SOURCE DATA:
BEGIN
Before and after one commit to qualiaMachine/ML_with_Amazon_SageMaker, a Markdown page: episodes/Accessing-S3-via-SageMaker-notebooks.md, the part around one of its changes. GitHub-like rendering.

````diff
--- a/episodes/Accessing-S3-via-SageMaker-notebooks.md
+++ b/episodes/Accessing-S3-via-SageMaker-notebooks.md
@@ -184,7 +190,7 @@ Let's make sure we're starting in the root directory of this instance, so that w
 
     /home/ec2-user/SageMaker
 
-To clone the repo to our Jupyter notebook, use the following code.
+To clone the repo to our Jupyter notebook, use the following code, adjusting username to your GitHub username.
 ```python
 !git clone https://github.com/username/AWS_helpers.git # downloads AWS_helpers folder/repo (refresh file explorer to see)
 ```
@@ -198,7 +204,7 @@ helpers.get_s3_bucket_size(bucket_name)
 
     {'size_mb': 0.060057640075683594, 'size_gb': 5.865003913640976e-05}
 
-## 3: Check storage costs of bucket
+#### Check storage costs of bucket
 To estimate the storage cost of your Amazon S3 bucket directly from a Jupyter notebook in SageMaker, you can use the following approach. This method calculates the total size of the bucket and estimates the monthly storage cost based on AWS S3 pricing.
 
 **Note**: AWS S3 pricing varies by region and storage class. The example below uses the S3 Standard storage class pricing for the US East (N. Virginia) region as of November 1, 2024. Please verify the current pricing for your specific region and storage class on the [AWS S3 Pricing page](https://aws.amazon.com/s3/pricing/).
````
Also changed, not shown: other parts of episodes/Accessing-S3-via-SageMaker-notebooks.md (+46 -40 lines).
END
BEGIN
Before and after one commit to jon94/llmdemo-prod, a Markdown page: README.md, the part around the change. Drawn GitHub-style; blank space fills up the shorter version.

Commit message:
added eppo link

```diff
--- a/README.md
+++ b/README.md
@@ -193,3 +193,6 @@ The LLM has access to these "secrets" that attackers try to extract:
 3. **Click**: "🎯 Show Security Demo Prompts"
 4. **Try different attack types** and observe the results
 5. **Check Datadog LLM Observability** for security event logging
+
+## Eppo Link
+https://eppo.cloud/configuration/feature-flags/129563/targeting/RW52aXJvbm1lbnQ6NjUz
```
END
EXERCISE BRIEF:
Report, for the data above, every line in which the string "episodes" appears.

COMPLETED TASK:
Before and after one commit to qualiaMachine/ML_with_Amazon_SageMaker, a Markdown page: episodes/Accessing-S3-via-SageMaker-notebooks.md, the part around one of its changes. GitHub-like rendering.
--- a/episodes/Accessing-S3-via-SageMaker-notebooks.md
+++ b/episodes/Accessing-S3-via-SageMaker-notebooks.md
Also changed, not shown: other parts of episodes/Accessing-S3-via-SageMaker-notebooks.md (+46 -40 lines).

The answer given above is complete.